- accessibility to all age levels and age groups (despite original concerns)
- facility to record and share (with permission)
Here are a couple of ideas, adapted from The Francis Parker School in the USA, which has embraced the current reality of remote working, virtual gatherings but continued engagement and fundraising.
A virtual New Parent Dinner (or series of dinners, depending on numbers and entry points). This is a very powerful way to engage with new parents at different levels as they become members of your community, and this approach may well be more effective than traditional cocktail parties or ‘briefing sessions’ in the school hall, or wherever.
Consider, in the Junior School, for example, having a virtual dinner – timed to last no more than 90 minutes, perhaps, for parents whose children are entering at Prep – Year 3, and from Year 4 – Year 6.

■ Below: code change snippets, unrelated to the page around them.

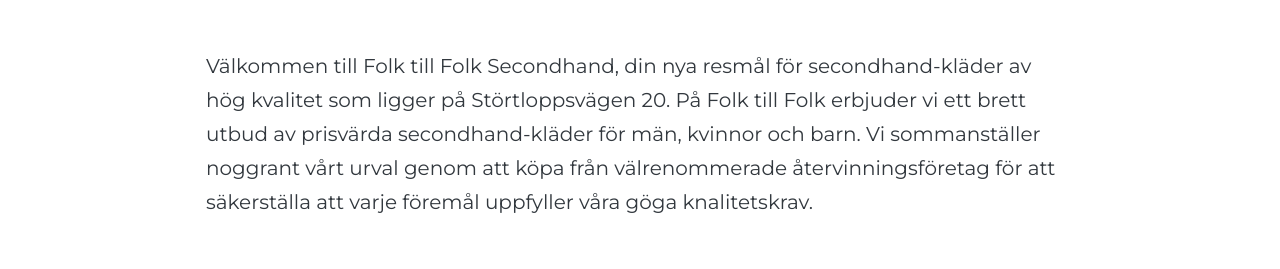
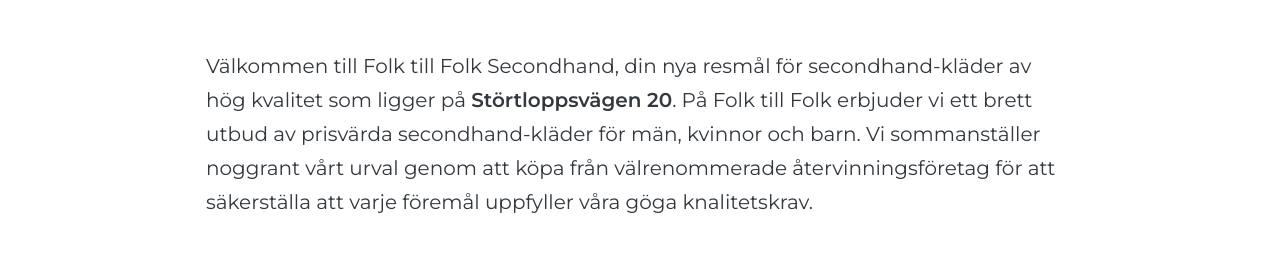
Before and after one commit to Richard-Chimama/webfolk2folk, a React (Vite) app in the folder folk2folk/: page / in a window 1280 px wide. Shown: the part 193-462 px from the top of the page. Built offline with nearby package versions, Linux system fonts and the light colour scheme.

Commit message:
bord address

```diff
--- a/folk2folk/src/components/Main/Main.tsx
+++ b/folk2folk/src/components/Main/Main.tsx
@@ -27,7 +27,7 @@
         <Spacer h="25px" />
         <S.Text>
           Välkommen till Folk till Folk Secondhand, din nya resmål för
-          secondhand-kläder av hög kvalitet som ligger på Störtloppsvägen 20. På
+          secondhand-kläder av hög kvalitet som ligger på <b>Störtloppsvägen 20</b>. På
           Folk till Folk erbjuder vi ett brett utbud av prisvärda
           secondhand-kläder för män, kvinnor och barn. Vi sommanställer noggrant
           vårt urval genom att köpa från välrenommerade återvinningsföretag för
```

With the usual advance notice of dates and times, you can set up a live Zoom call dinner. Francis Parker School made this very special by providing a catered meal, delivered to each parent attending – depending on numbers and locations this could be tricky, but manageable with enough time to prepare. It could also turn out to be much more cost effective than setting up a dinner evening or even a cocktail party with all the waiters.
Key staff can speak live from wherever they happen to be: the Head of Junior School, a significant Board/Council Member and perhaps the President of the Parents’ Association. Recorded speeches from a more senior student in the Junior School and from possibly one or two teachers could provide important background and context to what a year at the School will look like. A live Q&A session could be chaired by one of the key staff, allowing the Head of School to respond … all easy enough to do with good management of Zoom calls. Setting up a breakout room for smaller group chats with either year level teachers or PA representatives can also be managed.

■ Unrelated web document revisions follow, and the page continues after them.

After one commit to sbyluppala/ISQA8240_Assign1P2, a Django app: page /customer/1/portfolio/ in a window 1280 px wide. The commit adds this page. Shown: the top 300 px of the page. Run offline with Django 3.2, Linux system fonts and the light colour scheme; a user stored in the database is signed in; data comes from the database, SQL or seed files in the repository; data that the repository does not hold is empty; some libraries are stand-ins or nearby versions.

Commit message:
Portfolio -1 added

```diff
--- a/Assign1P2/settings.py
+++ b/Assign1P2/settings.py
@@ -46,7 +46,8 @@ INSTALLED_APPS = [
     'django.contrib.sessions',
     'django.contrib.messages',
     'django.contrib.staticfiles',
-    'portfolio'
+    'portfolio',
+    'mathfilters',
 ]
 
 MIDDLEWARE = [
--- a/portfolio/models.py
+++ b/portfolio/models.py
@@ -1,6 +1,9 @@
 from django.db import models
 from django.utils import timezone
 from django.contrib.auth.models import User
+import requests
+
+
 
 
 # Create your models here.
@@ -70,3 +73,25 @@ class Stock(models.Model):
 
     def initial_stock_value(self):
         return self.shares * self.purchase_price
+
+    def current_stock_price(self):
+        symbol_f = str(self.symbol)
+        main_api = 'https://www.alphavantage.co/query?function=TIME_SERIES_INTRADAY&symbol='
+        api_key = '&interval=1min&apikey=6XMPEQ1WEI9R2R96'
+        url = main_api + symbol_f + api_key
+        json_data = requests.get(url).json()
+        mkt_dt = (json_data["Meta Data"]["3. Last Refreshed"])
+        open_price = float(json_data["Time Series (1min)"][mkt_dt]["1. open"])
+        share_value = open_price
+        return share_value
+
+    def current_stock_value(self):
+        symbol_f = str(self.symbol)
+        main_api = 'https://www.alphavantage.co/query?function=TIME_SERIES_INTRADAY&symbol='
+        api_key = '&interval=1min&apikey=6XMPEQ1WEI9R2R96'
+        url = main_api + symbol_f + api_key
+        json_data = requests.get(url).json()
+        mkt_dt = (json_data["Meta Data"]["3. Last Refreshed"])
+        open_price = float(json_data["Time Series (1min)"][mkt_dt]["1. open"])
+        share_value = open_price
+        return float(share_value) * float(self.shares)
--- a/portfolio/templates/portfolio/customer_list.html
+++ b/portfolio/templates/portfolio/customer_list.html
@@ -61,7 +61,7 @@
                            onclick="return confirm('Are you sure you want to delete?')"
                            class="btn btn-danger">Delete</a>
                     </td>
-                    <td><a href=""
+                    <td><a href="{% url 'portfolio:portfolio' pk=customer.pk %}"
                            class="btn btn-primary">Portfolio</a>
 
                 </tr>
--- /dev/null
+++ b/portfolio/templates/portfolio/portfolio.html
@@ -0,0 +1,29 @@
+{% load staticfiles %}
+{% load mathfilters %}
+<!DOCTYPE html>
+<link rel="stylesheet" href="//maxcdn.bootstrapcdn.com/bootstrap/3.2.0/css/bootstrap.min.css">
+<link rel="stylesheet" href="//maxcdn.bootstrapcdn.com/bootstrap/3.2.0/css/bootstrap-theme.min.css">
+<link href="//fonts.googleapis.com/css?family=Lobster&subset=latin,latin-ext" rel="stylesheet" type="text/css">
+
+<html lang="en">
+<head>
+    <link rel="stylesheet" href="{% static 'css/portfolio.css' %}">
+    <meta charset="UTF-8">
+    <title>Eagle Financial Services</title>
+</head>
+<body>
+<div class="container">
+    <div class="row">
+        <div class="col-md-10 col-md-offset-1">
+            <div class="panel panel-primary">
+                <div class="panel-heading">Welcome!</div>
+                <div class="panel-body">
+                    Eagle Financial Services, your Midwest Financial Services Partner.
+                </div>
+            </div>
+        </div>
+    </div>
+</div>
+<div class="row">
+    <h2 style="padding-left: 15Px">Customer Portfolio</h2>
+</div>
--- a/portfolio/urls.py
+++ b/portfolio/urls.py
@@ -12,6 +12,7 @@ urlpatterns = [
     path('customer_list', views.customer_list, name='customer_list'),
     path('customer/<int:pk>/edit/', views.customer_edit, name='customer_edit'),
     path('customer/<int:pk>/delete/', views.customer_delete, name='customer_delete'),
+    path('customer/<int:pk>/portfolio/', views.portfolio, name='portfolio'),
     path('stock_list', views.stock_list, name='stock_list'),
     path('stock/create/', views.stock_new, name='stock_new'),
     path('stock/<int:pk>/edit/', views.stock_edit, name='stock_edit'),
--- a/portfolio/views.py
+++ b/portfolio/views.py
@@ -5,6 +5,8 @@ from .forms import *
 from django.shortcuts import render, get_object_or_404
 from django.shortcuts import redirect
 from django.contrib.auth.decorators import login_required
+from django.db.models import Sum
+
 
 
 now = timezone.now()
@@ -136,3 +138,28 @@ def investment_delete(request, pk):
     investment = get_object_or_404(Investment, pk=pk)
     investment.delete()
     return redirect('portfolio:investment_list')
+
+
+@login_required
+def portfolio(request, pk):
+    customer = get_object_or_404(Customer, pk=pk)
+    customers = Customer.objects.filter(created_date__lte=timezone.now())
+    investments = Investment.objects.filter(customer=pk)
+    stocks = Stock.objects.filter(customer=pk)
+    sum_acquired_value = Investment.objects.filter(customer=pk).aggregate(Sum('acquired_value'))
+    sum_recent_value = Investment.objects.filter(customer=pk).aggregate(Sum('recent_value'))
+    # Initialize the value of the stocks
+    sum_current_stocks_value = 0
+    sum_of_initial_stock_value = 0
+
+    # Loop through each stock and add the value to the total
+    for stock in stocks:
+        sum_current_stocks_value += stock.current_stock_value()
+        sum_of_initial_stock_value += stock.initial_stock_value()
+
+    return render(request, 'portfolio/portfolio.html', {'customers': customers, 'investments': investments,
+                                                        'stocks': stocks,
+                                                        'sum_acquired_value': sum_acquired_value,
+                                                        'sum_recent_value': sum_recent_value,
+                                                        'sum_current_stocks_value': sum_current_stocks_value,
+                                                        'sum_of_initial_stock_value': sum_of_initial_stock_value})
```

The evening could conclude with a live address by possibly the Head of School or PA President with information about how to get and keep involved, and what events – virtual or other – will be coming up in the immediate future.

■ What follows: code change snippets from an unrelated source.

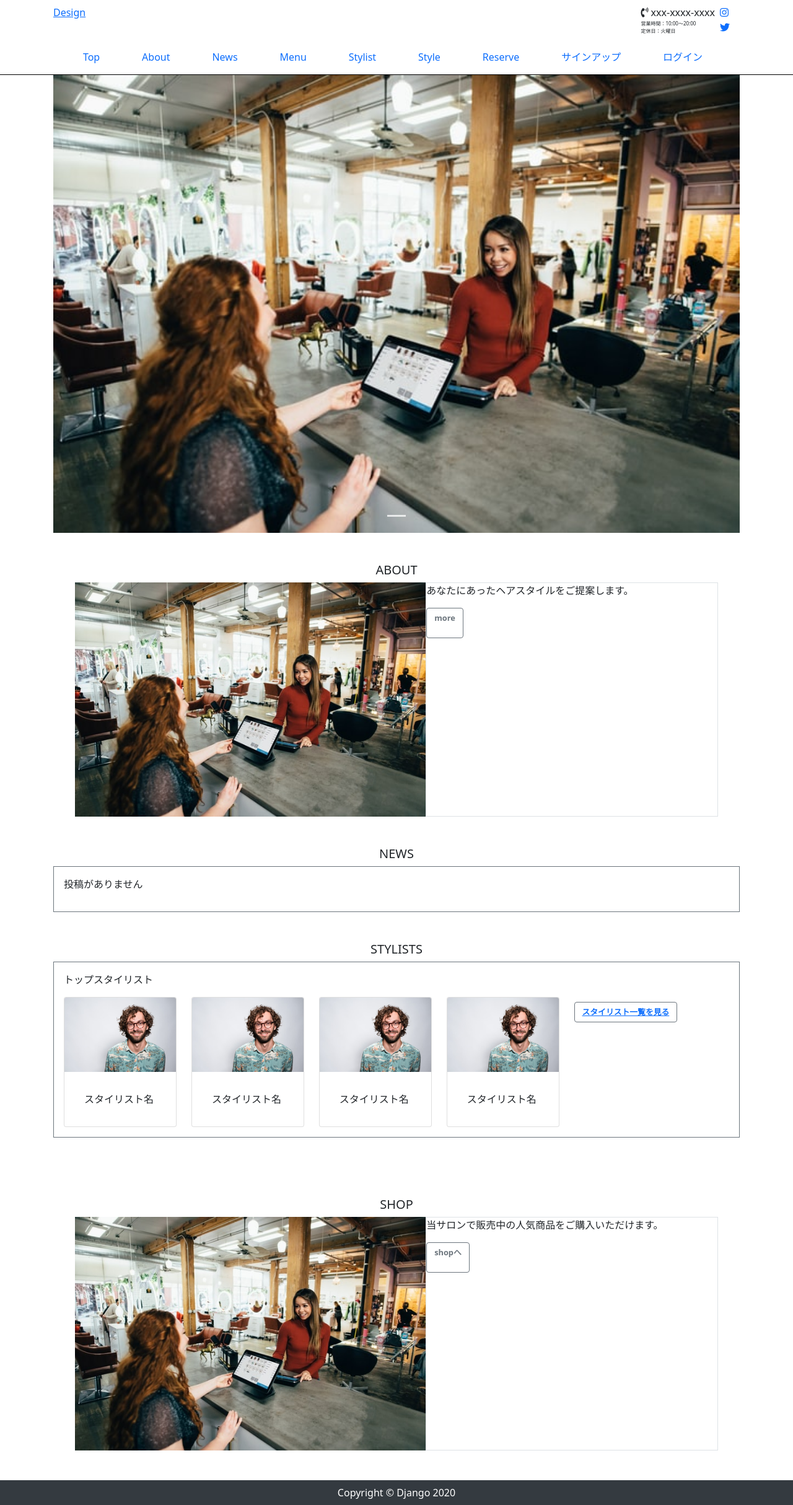
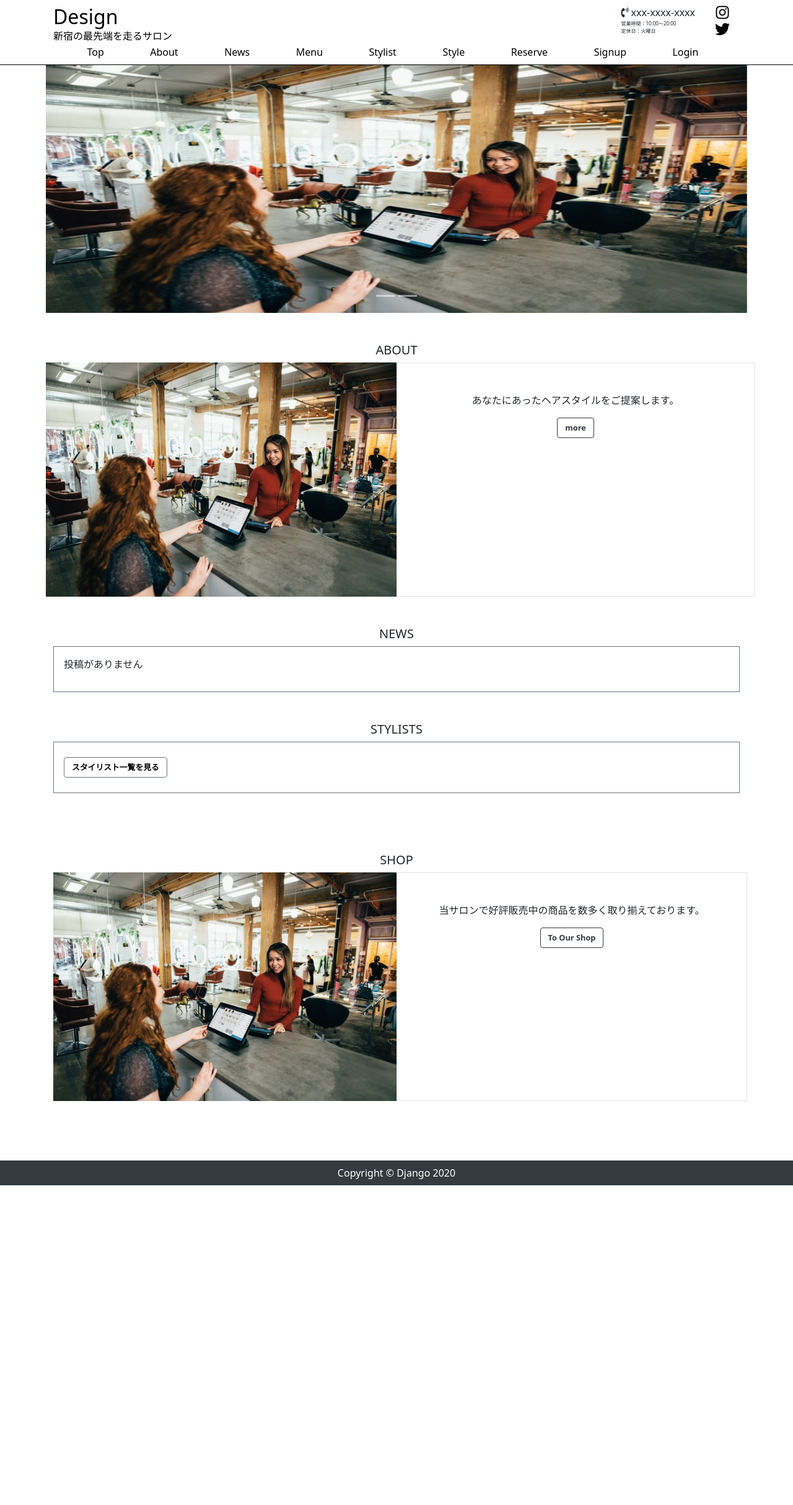
Before and after one commit to akihiro-hosoya/django-salon, a Django app: page / in a window 1280 px wide. Shown: the whole page at 62% size. After the commit the page ends 1913 px from the top, so only its background shows below. Run offline with Django 3.2, Linux system fonts and the light colour scheme; data that the repository does not hold is empty; some libraries are stand-ins or nearby versions.

Commit message:
テンプレート修正

```diff
--- a/app/static/css/style.css
+++ b/app/static/css/style.css
@@ -10,9 +10,24 @@ body {
     flex-flow: column;
     min-height: 100vh;
 }
-
 main {
     flex: 1;
+}
+
+footer {
+    margin-top: 3rem;
+}
+
+a {
+    color: #000;
+    text-decoration: none;
+}
+a:hover {
+    color: #000;
+    opacity: 0.5;
+}
+ol, ul {
+    list-style: none;
 }
 
 /* ナビゲーション */
@@ -23,6 +38,44 @@ main {
     display: flex;
     flex-direction: row;
     justify-content: space-evenly;
+}
+.nav-link {
+    padding: 0;
+}
+.header-icon {
+    text-align: center;
+    margin-left: 2em;
+    display: flex;
+    flex-direction: column;
+}
+.header-icon i {
+    font-size: 1.5rem;
+}
+
+/* 全体 */
+.page-top-img {
+    display: inline-block;
+    height: 400px;
+    width: 100%;
+}
+
+
+/* index */
+/* カルーセル */
+.carousel-item img {
+    display: inline-block;
+    height: 400px;
+    width: 100%;
+}
+/* コンセプト */
+.top-about {
+    display: flex;
+    justify-content: center;
+}
+/* スタイリスト一覧 */
+.top-stylist-img {
+    width: 100%;
+    height: 200px;
 }
 
 
--- a/app/templates/app/base.html
+++ b/app/templates/app/base.html
@@ -18,7 +18,8 @@
         <div class="container">
             <div class="row">
                 <a class="col-8" href="/" class="navbar-bramd">
-                    <span>Design</span>
+                    <h2 class="m-0">Design</h2>
+                    <span>新宿の最先端を走るサロン</span>
                 </a>
                 <div class="col-4">
                     <div class="d-flex justify-content-end mr-3">
@@ -26,7 +27,7 @@
                             <span><i class="fas fa-phone-volume"></i> xxx-xxxx-xxxx</span>
                             <p style="font-size: 0.5rem;">営業時間：10:00〜20:00<br>定休日：火曜日</p>
                         </div>
-                        <div class="ml-2 d-flex flex-column">
+                        <div class="header-icon">
                             <a href="">
                                 <i class="fab fa-instagram"></i>
                             </a>
@@ -63,14 +64,14 @@
                         <a class="nav-link" href="{% url 'profile' %}">Mypage</a>
                     </li>
                     <li class="nav-item">
-                        <a class="nav-link" href="{% url 'account_logout' %}">ログアウト</a>
+                        <a class="nav-link nav-link-end" href="{% url 'account_logout' %}">Logout</a>
                     </li>
                     {% else %}
                     <li class="nav-item">
-                        <a class="nav-link" href="{% url 'account_signup' %}">サインアップ</a>
+                        <a class="nav-link" href="{% url 'account_signup' %}">Signup</a>
                     </li>
                     <li class="nav-item">
-                        <a class="nav-link" href="{% url 'account_login' %}">ログイン</a>
+                        <a class="nav-link nav-link-end" href="{% url 'account_login' %}">Login</a>
                     </li>
                     {% endif %}
                 </ul>
--- a/app/templates/app/index.html
+++ b/app/templates/app/index.html
@@ -6,38 +6,38 @@
     <div class="container">
         <div class="row">
             <!-- カルーセル -->
-            <div class="carousel slide" data-ride="carousel" id="top-carousel">
+            <div class="carousel slide px-0" data-ride="carousel" id="top-carousel">
                 <ol class="carousel-indicators">
                     <li data-target="#top-carousel" data-slide-to="0"></li>
-                </ol>
-                <ol class="carousel-indicators">
                     <li data-target="#top-carousel" data-slide-to="1"></li>
                 </ol>
                 <div class="carousel-inner">
                     <div class="carousel-item active">
-                        <img class="d-block w-100" src="/images/blake-wisz-GFrBMipOd_E-unsplash.jpg" alt="First-slide">
+                        <img class="" src="/images/blake-wisz-GFrBMipOd_E-unsplash.jpg" alt="First-slide">
                     </div>
                     <div class="carousel-item">
-                        <img class="d-block w-100" src="/images/blake-wisz-GFrBMipOd_E-unsplash.jpg" alt="First-slide">
+                        <img class="" src="/images/daria-nepriakhina-x2OIbqPDNsY-unsplash.jpg" alt="Second-slide">
                     </div>
                 </div>
             </div>
 
             <!-- About -->
-            <div class="col-12 my-5">
+            <div class="col-12 my-5 px-0">
                 <h5 class="text-center">ABOUT</h5>
-                <div class="row d-flex justify-content-center">
+                <div class="row top-concept">
                     <!-- 写真 -->
-                    <div class="col-12 col-md-6 px-0">
+                    <div class="col-12 col-md-6 pr-0">
                         <img class="img-fluid" src="/images/blake-wisz-GFrBMipOd_E-unsplash.jpg" alt="">
                     </div>
                     <!-- コンセプト紹介 -->
-                    <div class="col-12 col-md-5 px-0 border">
-                        <div class="">
-                            <p>あなたにあったヘアスタイルをご提案します。</p>
-                            <a href="{% url 'about' %}" class="btn btn-outline-secondary">
-                                <p>more</p>
-                            </a>
+                    <div class="col-12 col-md-6 border">
+                        <div class="top-about my-5">
+                            <div class="text-center">
+                                <p>あなたにあったヘアスタイルをご提案します。</p>
+                                <a href="{% url 'about' %}" class="btn btn-outline-dark">
+                                    <span>more</span>
+                                </a>
+                            </div>
                         </div>
                     </div>
                 </div>
@@ -67,50 +67,20 @@
                 <div class="border border-secondary p-3">
                     <div class="row">
                         <div class="col-12">
-                            <p>トップスタイリスト</p>
-                        </div>
-                        <div class="col-9">
                             <div class="row">
+                                {% for stylist in stylist_data|slice:":2" %}
                                 <div class="col-3">
                                     <div class="card">
-                                        <img src="/images/christian-buehner-DItYlc26zVI-unsplash.jpg" alt=""
-                                            class="card-img-top">
+                                        {% if stylist.user.image %}
+                                            <img src="{{ stylist.user.image.url }}" alt="" class="card-img-top top-stylist-img">
+                                        {% endif %}
                                         <div class="card-body">
-                                            <p class="card-text">スタイリスト名</p>
+                                            <p class="card-text text-center">{{ stylist.user.name }}</p>
                                         </div>
-                                        <a href="" class="stretched-link"></a>
+                                        <a href="{% url 'stylist_detail' stylist.pk  %}" class="stretched-link"></a>
                                     </div>
                                 </div>
-                                <div class="col-3">
-                                    <div class="card">
-                                        <img src="/images/christian-buehner-DItYlc26zVI-unsplash.jpg" alt=""
-                                            class="card-img-top">
-                                        <div class="card-body">
-                                            <p class="card-text">スタイリスト名</p>
-                                        </div>
-                                        <a href="" class="stretched-link"></a>
-                                    </div>
-                                </div>
-                                <div class="col-3">
-                                    <div class="card">
-                                        <img src="/images/christian-buehner-DItYlc26zVI-unsplash.jpg" alt=""
-                                            class="card-img-top">
-                                        <div class="card-body">
-                                            <p class="card-text">スタイリスト名</p>
-                                        </div>
-                                        <a href="" class="stretched-link"></a>
-                                    </div>
-                                </div>
-                                <div class="col-3">
-                                    <div class="card">
-                                        <img src="/images/christian-buehner-DItYlc26zVI-unsplash.jpg" alt=""
-                                            class="card-img-top">
-                                        <div class="card-body">
-                                            <p class="card-text">スタイリスト名</p>
-                                        </div>
-                                        <a href="" class="stretched-link"></a>
-                                    </div>
-                                </div>
+                                {% endfor %}
                             </div>
                         </div>
                         <div class="col-3 my-2">
@@ -122,20 +92,22 @@
                 </div>
             </div>
 
-            <!-- About -->
+            <!-- Shop -->
             <div class="col-12 my-5">
                 <h5 class="text-center">SHOP</h5>
-                <div class="row d-flex justify-content-center">
+                <div class="row top-concept">
                     <!-- 写真 -->
-                    <div class="col-12 col-md-6 px-0">
+                    <div class="col-12 col-md-6 pr-0">
                         <img class="img-fluid" src="/images/blake-wisz-GFrBMipOd_E-unsplash.jpg" alt="">
                     </div>
-                    <!-- コンセプト紹介 -->
-                    <div class="col-12 col-md-5 px-0 border">
-                        <div class="">
-                            <p>当サロンで販売中の人気商品をご購入いただけます。</p>
-                            <div class="btn btn-outline-secondary">
-                                <p>shopへ</p>
+                    <!-- Shop紹介 -->
+                    <div class="col-12 col-md-6 border">
+                        <div class="top-about my-5">
+                            <div class="text-center">
+                                <p>当サロンで好評販売中の商品を数多く取り揃えております。</p>
+                                <a href="#" class="btn btn-outline-dark">
+                                    <span>To Our Shop</span>
+                                </a>
                             </div>
                         </div>
                     </div>
--- a/app/views.py
+++ b/app/views.py
@@ -10,9 +10,14 @@ from django.views.decorators.http import require_POST
 
 # Create your views here.
 class IndexView(TemplateView):
-    model = News
-    template_name = "app/index.html"
-    login_url = '/accounts/login/'
+    def get(self, request, *args, **kwargs):
+        news_data = News.objects.order_by('-id')[0:3]
+        stylist_data = Stylist.objects.order_by('id')
+
+        return render(request, 'app/index.html', {
+            'news_data': news_data,
+            'stylist_data': stylist_data,
+        })
 
 class SalonChoiceView(ListView):
     def get(self, request, *args, **kwargs):
--- a/requirements.txt
+++ b/requirements.txt
@@ -2,3 +2,4 @@ Django~=2.2.10
 django-allauth~=0.41.0
 django-widget-tweaks~=1.4.8
 Pillow~=7.2.0
+stripe~=2.27.0
```
Also changed, not shown: app/templates/app/about.html (+24 -24 lines), app/templates/app/news_detail.html (+24 -10 lines), app/templates/app/news_list.html (+27 -15 lines), app/templates/app/stylist_detail.html (+25 -17 lines), app/templates/app/stylist_list.html (+12 -14 lines).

The follow-up should also be easy since the details of all participants should be registered in the database (along with recording their presence at the event), so a thank you and quick chat about their experience will provide strong communication.
Another adaptation from a tried and trusted way of meeting small groups of new parents, or a curated group of potential donors, or even potential bequestors is the conversion of a breakfast/coffee/lunch meeting to a short, 30-45 minute online meeting. This can be hosted by the Director of Advancement/ Development or even the Director of Alumni/Community Engagement – depending on purpose. Keeping numbers to no more than 12 people will allow for a good exchange of ideas, and a Q & A session. The key speaker (Head of Institution / Chair of FR Committee etc) can connect from their office or home and not have to travel. There is still opportunity to share presentations by sharing your screen, include short videos and addresses by key influencers (who then don’t have to be there in person), and make sure that everyone is able to participate in the discussion. The set-up is the same as for any other ‘live’ meeting, but the side benefits of effectiveness and efficiency – as well as making the invitee feel very special to be invited to this particular meeting – become considerable.
Beyond the immediate event horizon, though, there may remain issues around offices continuing to operate remotely – at least for part of the time – and for staff working from home. In the following recording, Senior Consultant Jim Zimmerman hosts a conversation with three very experienced Advancement directors about the challenges of managing teams effectively in these kinds of conditions:
At Marts & Lundy, we have about 40 separate postings of webinars, blogs and opinion pieces dealing with the impact of COVID-19 and the ways in which we, as professionals and donors, are dealing with it, including events, fundraising and communications.
We would be very happy to talk further with you about any of the postings or just to talk with you about challenges you are facing as we move towards a new year and new opportunities.